Q. Why not stick to six-month Treasury bills at 5.1%?
A. Treasury bills present a near-term liquidity strategy solution but their yields exhibit high variability over longer cycles due to their correlation to the fed funds rate. This means that investors face reinvestment risk when the instrument comes due. Granted, with the Fed higher for longer, attractive short-end rates will likely persist into 2024. The situation where Treasury bills were purchased at 2% in December 2019 and reinvested at 0% in March 2020 should not be construed as a normal course of events. Should the funds rate trough at the Fed’s 2.5% long-term median dot, we could witness 2-handle T-bill yields as being the low point. The second consideration is the timing of Fed monetary policy. The peak of past hiking cycles has provided a good opportunity to lock in duration as intermediate bonds provide price appreciation potential. Third, from a cross-asset portfolio perspective, the short-end provides lower risk carry, but it does not provide the negative correlation to equities that comes with high-quality duration. As CIO has messaged, the short-end can provide the yield, but not the shield.

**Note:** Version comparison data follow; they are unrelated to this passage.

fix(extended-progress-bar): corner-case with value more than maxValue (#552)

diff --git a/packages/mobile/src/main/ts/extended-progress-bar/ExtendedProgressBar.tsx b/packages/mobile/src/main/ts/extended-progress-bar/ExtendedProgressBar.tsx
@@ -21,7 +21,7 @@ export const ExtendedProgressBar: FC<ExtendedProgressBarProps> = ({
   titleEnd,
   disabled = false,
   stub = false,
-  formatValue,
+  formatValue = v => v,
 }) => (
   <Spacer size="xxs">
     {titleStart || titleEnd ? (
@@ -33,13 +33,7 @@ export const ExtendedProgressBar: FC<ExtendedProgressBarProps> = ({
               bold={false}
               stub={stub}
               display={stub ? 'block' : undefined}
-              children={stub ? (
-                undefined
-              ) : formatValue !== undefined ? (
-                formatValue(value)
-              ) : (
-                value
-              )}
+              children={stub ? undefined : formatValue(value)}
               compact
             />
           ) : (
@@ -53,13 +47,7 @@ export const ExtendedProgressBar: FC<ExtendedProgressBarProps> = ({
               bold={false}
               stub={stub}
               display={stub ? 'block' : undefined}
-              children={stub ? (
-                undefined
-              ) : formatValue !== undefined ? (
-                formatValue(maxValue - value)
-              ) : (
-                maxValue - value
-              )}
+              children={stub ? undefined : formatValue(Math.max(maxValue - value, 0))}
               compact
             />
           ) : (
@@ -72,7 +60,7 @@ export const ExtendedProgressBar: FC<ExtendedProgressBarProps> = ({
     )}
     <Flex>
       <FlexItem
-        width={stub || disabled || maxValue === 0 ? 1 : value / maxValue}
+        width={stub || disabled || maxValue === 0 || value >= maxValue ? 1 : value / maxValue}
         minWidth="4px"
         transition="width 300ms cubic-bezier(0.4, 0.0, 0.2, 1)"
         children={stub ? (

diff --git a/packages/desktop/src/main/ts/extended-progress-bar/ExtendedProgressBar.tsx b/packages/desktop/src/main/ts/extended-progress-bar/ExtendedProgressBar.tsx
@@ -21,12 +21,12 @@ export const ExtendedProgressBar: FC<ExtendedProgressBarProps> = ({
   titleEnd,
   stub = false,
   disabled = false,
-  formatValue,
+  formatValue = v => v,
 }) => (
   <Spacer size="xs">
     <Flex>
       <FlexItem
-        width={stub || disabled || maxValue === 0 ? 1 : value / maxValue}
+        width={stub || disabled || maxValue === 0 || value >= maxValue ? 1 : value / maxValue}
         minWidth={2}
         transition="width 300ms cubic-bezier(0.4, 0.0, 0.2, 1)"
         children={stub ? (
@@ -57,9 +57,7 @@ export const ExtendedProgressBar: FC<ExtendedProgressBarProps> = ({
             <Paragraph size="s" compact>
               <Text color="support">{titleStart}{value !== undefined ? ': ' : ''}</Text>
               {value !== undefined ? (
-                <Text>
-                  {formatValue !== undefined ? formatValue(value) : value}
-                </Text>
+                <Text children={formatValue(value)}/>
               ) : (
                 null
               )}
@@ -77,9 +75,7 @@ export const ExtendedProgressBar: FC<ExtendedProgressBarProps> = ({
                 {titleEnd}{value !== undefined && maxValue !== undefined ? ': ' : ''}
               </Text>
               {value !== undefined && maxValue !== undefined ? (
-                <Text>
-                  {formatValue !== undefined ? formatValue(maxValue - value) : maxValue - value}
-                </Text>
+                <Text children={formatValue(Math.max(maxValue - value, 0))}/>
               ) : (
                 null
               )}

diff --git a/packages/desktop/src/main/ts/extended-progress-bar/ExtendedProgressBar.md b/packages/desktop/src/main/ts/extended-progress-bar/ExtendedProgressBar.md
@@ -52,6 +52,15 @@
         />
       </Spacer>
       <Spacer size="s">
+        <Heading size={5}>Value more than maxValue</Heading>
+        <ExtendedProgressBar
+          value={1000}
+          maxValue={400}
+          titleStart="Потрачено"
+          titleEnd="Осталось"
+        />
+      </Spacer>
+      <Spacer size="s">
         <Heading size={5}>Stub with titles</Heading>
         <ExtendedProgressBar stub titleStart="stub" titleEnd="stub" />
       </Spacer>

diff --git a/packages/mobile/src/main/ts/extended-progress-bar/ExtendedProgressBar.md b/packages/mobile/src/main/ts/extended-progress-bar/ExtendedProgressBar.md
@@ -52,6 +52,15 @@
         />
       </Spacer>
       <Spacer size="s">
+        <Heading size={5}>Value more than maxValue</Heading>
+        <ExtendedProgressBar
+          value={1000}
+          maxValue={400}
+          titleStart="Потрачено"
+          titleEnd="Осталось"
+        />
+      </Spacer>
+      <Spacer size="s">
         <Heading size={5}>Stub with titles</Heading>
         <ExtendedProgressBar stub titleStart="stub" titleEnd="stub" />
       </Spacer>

Q. With inflation declining, how will TIPS fare?
A. TIPS performed poorly in 2022, even with inflation running at very hot levels as real yields rose. Recently, the one-year forward inflation projections have moved substantially higher and TIPS declined by 1.4% in February. This is because real yields moved up and with 10-year real yields near 1.5%, we view them to be more fairly valued, even as disinflation continues. Despite the disinflationary trend, investors may receive the benefit of lower interest rates by year-end, leading to higher prices for TIPS.
Q. What is the historical default rate for investment grade bonds?
A. In the absence of black swan events, corporate bonds rated in the A or BBB categories rarely default. According to an S&P study that spanned 40 years, bonds rated BBB experienced a cumulative default rate of 5.5% over a 15-year timeframe. The more relevant risk for IG corporate bonds stems from credit rating downgrades. S&P’s four-decade study showed that about 7% of BBB’s got downgraded to BB over a three-year period. An additional 2% fell to B, 0.3% to CCC, and 0.9% to default. On the flipside, about 8% of BBB bonds got upgraded. Given these statistics, IG spreads primarily compensate investors for factors such as liquidity and rates volatility over default losses.
Q. Should I extend beyond short maturities in IG?
A. In addition to holding positions on the short end, we also view the current environment as providing a good opportunity to add to the intermediate 7-year sector in IG. The Treasury yield curve remains highly inverted but the corporate IG yield curve is relatively flat. This is because the credit spread curve is upward sloping with 1–3 spreads at 73bps but 7–10 year spreads at 158bps. Since credit stresses increase in occurrence over time, investors demand a higher spread for bonds with longer maturities.
Q. Does this mean that investors should go out as far on the yield curve as they can?
A. No, the spread pickup from 10 to 30 years is relatively flat. In previous work, we have shown that investors can capture the bulk of the performance benefits of the full IG asset class by sticking with intermediate duration of about 7–10 years, which includes 1–10 year bond ladders.
Q. CIO has a least preferred on HY bonds; should I avoid them?
A. HY bonds exhibit a stronger correlation to equities than is the case for higher quality fixed income sectors. HY credit spreads tend to be more vulnerable in cases where risk gets repriced into the marketplace. On a valuation basis, HY spreads are not factoring in more adverse outcomes in terms of economic growth or corporate earnings growth. Our sector preferences are instead focused on the yield that is attainable in IG corporates and agency MBS, where the risk-return profiles are superior. In the case of a growth scare, IG corporate spreads stand to widen less and the sector see more of a duration boost than is the case for HY bonds. But for investors with a higher risk tolerance, and who are willing to endure mark-to market volatility, we see justification for riding out the likely near-term downside risks given HY’s outright yield level. Also of some comfort is the fact that we have not seen the classic buildup of financial excess and leverage since the last default cycle in 2020.
Main contributors: Leslie Falconio and Barry McAlinden
Read the full report Fixed income strategist: Pathway reopens 8 March 2023.
This content is a product of the UBS Chief Investment Office.